(Web page edit records)
·····

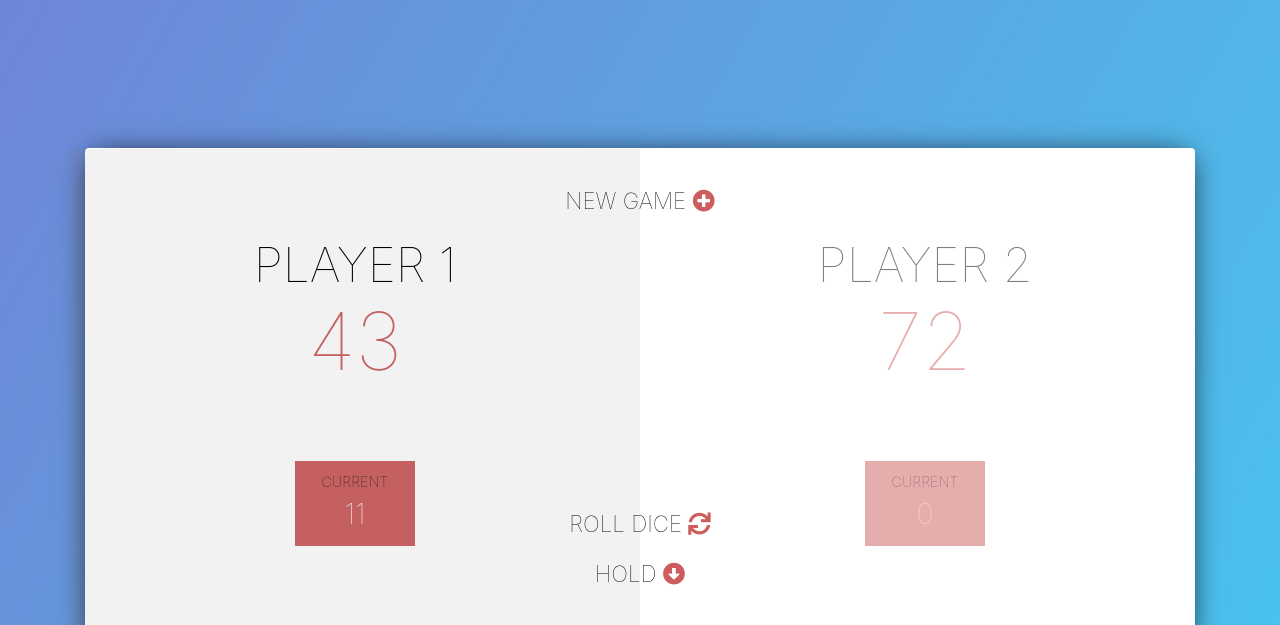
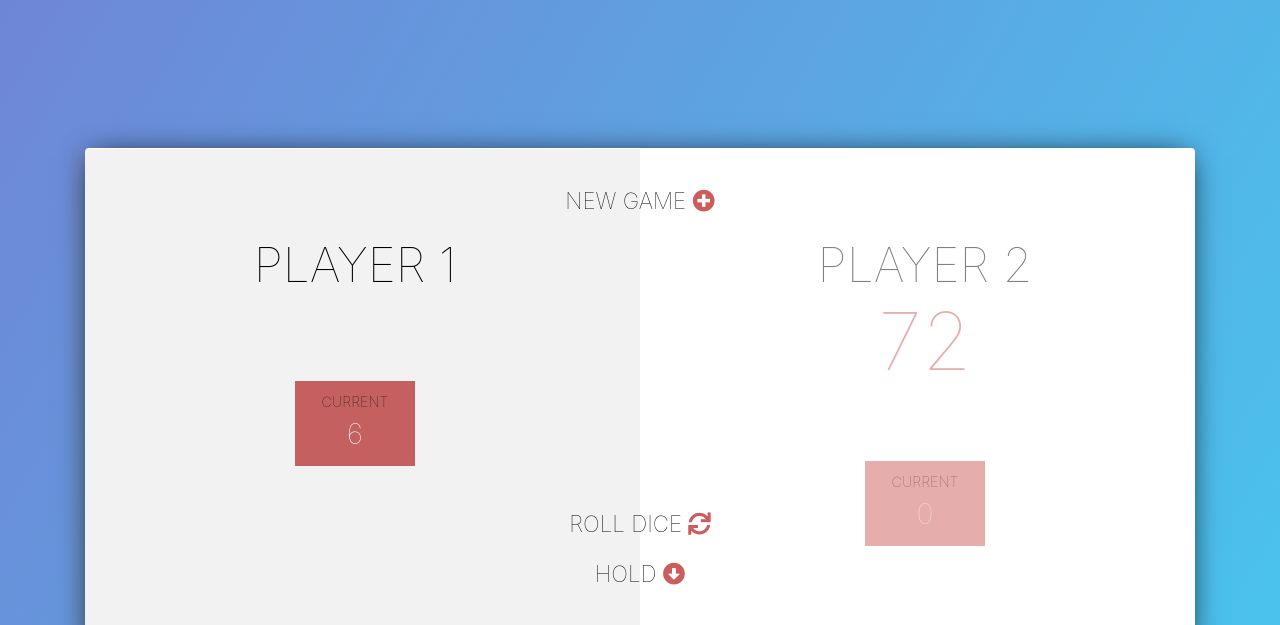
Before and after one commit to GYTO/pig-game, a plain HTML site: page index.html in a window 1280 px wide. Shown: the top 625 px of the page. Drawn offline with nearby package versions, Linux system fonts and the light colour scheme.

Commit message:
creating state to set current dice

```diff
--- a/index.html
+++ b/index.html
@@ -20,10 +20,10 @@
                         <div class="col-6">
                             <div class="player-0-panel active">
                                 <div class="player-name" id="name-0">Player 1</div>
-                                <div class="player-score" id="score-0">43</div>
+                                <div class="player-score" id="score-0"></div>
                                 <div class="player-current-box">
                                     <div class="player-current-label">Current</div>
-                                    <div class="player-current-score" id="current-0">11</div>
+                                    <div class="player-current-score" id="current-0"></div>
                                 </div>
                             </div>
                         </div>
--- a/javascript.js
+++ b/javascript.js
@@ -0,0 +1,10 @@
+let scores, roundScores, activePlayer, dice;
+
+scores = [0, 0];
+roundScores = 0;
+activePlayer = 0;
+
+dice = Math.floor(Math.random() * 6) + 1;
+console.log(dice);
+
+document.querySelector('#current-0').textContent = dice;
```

·····

ACTIVITY:
Your task is to set down every entry exactly, leaving out any picture it contains.

SOLUTION:
Before and after one commit to GYTO/pig-game, a plain HTML site: page index.html in a window 1280 px wide. Shown: the top 625 px of the page. Drawn offline with nearby package versions, Linux system fonts and the light colour scheme.

Commit message:
creating state to set current dice

```diff
--- a/index.html
+++ b/index.html
@@ -20,10 +20,10 @@
                         <div class="col-6">
                             <div class="player-0-panel active">
                                 <div class="player-name" id="name-0">Player 1</div>
-                                <div class="player-score" id="score-0">43</div>
+                                <div class="player-score" id="score-0"></div>
                                 <div class="player-current-box">
                                     <div class="player-current-label">Current</div>
-                                    <div class="player-current-score" id="current-0">11</div>
+                                    <div class="player-current-score" id="current-0"></div>
                                 </div>
                             </div>
                         </div>
--- a/javascript.js
+++ b/javascript.js
@@ -0,0 +1,10 @@
+let scores, roundScores, activePlayer, dice;
+
+scores = [0, 0];
+roundScores = 0;
+activePlayer = 0;
+
+dice = Math.floor(Math.random() * 6) + 1;
+console.log(dice);
+
+document.querySelector('#current-0').textContent = dice;
```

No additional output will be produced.